Items listed in a dataset:
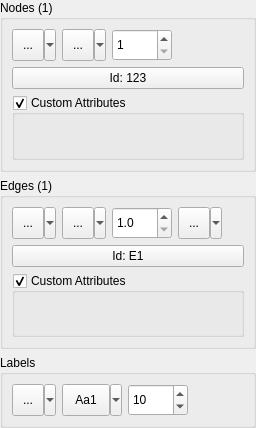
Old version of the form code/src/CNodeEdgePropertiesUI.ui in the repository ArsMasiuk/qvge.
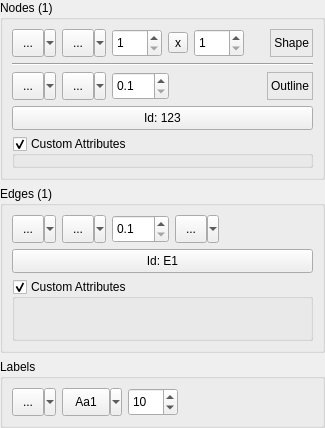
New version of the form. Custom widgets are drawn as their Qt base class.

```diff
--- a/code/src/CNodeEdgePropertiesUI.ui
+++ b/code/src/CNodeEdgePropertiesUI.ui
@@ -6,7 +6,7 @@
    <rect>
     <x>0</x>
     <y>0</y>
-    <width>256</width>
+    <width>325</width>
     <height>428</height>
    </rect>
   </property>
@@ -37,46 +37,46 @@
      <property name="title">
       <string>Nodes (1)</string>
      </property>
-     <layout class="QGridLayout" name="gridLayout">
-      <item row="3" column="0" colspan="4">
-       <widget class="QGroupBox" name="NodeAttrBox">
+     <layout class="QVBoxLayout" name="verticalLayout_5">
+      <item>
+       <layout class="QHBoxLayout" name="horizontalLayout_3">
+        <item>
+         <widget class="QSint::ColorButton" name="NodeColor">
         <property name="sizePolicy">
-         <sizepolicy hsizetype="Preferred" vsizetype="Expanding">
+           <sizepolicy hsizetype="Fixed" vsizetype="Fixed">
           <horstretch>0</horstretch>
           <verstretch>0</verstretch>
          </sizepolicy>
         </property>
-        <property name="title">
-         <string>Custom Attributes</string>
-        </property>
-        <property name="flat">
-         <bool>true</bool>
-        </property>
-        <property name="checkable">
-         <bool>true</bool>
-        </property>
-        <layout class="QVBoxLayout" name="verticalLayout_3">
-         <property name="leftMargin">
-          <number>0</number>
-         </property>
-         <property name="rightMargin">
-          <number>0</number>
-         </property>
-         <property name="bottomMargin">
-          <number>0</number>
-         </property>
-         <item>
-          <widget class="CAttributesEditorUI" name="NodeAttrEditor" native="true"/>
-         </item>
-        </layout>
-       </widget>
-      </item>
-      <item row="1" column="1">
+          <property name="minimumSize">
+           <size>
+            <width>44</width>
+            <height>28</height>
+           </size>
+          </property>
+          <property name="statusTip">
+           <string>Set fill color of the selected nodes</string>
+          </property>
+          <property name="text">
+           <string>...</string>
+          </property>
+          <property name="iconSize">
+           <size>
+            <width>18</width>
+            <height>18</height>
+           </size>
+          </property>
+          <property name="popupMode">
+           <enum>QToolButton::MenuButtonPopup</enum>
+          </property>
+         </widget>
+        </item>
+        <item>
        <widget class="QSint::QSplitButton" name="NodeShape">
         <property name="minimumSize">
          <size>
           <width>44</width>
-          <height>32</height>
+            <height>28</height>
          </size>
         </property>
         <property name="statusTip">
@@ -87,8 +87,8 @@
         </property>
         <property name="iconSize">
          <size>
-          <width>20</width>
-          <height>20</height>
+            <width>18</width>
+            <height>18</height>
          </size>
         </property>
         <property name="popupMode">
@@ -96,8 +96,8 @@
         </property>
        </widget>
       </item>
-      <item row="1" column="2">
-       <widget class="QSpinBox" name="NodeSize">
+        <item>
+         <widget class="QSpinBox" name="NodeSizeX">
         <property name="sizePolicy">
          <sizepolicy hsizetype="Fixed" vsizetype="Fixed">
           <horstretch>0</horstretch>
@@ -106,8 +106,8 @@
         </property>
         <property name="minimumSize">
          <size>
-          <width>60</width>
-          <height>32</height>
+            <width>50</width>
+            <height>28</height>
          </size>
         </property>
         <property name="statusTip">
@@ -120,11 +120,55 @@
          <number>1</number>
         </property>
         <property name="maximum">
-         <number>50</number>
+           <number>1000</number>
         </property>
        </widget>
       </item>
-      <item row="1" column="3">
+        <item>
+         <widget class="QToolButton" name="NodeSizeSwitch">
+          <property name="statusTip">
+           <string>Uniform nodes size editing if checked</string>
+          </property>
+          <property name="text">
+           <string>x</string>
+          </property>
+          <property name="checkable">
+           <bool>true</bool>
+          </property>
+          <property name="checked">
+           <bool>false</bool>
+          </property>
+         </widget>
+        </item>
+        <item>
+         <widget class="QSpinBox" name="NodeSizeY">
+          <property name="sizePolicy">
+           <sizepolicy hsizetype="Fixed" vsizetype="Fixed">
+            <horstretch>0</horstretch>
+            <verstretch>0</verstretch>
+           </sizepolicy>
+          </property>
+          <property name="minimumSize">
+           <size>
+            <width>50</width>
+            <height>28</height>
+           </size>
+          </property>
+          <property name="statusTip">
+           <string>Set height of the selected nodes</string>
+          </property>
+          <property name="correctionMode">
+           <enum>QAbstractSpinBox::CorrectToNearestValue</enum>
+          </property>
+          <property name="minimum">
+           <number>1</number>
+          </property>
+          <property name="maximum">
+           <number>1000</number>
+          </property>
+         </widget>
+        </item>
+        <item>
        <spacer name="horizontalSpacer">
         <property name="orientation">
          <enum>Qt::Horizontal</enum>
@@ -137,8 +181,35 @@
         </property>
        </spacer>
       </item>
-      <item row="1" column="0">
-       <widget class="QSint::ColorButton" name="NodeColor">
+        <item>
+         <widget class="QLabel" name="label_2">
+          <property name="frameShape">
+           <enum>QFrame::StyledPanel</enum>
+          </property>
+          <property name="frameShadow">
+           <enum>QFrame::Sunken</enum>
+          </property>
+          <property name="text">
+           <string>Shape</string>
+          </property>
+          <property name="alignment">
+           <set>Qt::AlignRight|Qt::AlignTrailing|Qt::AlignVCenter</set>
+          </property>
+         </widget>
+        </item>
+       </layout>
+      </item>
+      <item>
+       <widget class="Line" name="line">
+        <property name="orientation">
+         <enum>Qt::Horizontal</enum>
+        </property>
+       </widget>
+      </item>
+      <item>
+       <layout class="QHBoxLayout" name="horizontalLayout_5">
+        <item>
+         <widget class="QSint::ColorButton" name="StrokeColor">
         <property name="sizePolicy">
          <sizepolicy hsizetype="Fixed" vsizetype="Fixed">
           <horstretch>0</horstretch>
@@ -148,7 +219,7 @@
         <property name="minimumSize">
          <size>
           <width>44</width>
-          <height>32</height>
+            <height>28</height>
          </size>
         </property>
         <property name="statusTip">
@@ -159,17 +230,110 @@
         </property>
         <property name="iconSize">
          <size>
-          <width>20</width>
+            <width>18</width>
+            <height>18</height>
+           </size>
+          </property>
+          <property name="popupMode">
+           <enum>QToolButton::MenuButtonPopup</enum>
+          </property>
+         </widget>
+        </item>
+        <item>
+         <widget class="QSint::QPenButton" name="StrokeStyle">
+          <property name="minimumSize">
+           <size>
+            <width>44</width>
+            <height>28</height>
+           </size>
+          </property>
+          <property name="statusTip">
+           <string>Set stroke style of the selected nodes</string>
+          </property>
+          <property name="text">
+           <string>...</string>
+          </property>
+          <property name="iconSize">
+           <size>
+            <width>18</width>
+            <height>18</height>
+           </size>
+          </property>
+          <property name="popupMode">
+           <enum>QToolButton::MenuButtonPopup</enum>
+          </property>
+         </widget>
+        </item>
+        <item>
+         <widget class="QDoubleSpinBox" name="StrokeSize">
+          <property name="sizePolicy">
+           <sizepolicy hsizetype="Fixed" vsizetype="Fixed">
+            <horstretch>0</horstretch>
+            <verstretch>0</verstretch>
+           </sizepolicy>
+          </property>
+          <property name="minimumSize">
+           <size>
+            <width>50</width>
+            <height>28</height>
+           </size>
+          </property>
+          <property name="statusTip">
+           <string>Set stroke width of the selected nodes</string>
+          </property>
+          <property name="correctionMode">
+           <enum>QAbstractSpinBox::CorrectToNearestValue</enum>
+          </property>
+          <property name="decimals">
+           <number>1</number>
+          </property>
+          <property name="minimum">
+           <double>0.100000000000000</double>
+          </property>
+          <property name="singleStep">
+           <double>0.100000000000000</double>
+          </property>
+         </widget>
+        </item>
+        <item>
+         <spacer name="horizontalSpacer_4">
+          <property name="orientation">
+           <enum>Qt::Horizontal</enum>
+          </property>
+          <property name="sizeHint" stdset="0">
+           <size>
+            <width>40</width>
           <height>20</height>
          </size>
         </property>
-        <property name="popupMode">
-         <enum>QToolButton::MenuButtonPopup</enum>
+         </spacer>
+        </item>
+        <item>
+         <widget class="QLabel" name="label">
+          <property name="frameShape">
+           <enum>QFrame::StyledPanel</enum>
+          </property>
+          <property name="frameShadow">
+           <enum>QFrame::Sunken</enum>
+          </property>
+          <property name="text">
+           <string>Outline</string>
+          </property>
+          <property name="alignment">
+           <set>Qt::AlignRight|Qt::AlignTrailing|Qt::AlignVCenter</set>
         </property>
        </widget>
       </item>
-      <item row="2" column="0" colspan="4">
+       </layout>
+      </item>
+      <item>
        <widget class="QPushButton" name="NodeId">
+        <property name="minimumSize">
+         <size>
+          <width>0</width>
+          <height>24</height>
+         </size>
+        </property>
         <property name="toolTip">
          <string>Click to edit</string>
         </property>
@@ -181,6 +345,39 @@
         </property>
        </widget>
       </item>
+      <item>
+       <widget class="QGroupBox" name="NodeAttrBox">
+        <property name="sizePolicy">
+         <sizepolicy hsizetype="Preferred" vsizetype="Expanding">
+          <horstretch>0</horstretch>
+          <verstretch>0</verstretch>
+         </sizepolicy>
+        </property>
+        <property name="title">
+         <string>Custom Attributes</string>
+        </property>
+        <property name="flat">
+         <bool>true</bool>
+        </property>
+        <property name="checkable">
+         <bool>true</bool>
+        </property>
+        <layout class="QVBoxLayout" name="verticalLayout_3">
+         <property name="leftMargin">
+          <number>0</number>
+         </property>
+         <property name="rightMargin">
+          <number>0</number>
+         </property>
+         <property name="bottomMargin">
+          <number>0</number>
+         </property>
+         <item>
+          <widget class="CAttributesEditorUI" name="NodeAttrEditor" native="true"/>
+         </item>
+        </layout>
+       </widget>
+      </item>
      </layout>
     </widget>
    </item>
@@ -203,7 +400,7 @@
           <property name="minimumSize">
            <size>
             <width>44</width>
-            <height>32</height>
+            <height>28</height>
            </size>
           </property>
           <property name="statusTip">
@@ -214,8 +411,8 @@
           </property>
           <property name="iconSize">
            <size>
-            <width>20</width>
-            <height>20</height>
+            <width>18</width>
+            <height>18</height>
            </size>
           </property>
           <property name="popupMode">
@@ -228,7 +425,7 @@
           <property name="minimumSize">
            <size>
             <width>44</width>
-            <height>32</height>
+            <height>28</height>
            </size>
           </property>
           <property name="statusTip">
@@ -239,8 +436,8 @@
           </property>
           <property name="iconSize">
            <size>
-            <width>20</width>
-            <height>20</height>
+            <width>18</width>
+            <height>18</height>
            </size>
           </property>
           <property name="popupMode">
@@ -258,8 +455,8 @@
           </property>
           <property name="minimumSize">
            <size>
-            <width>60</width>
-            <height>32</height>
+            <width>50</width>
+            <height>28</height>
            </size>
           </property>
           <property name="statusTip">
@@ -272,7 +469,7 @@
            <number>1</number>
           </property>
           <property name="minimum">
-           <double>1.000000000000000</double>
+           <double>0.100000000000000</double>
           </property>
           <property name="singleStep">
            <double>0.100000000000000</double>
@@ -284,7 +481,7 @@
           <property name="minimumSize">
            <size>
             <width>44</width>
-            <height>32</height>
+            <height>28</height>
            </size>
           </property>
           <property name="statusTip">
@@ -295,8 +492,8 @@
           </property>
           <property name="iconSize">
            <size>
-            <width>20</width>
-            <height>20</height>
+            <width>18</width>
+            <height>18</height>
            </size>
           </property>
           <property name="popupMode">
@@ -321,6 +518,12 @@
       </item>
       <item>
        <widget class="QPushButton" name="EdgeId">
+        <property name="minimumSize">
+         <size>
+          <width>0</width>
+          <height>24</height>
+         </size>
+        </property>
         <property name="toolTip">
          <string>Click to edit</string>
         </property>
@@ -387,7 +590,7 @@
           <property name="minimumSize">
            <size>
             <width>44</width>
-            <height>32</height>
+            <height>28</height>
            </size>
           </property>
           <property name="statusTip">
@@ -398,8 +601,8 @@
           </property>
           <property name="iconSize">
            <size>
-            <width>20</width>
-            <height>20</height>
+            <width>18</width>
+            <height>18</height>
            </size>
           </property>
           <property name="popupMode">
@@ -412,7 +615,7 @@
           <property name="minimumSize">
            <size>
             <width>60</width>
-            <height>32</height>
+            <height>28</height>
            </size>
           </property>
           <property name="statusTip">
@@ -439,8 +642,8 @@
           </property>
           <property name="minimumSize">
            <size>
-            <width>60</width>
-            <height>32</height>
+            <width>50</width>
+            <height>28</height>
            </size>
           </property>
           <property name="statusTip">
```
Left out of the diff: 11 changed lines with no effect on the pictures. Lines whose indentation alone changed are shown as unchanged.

ACTIVITY.
Lines in the records above that contain the word "true" need to be counted; the reply is that number and nothing else.

YOUR SOLUTION.
7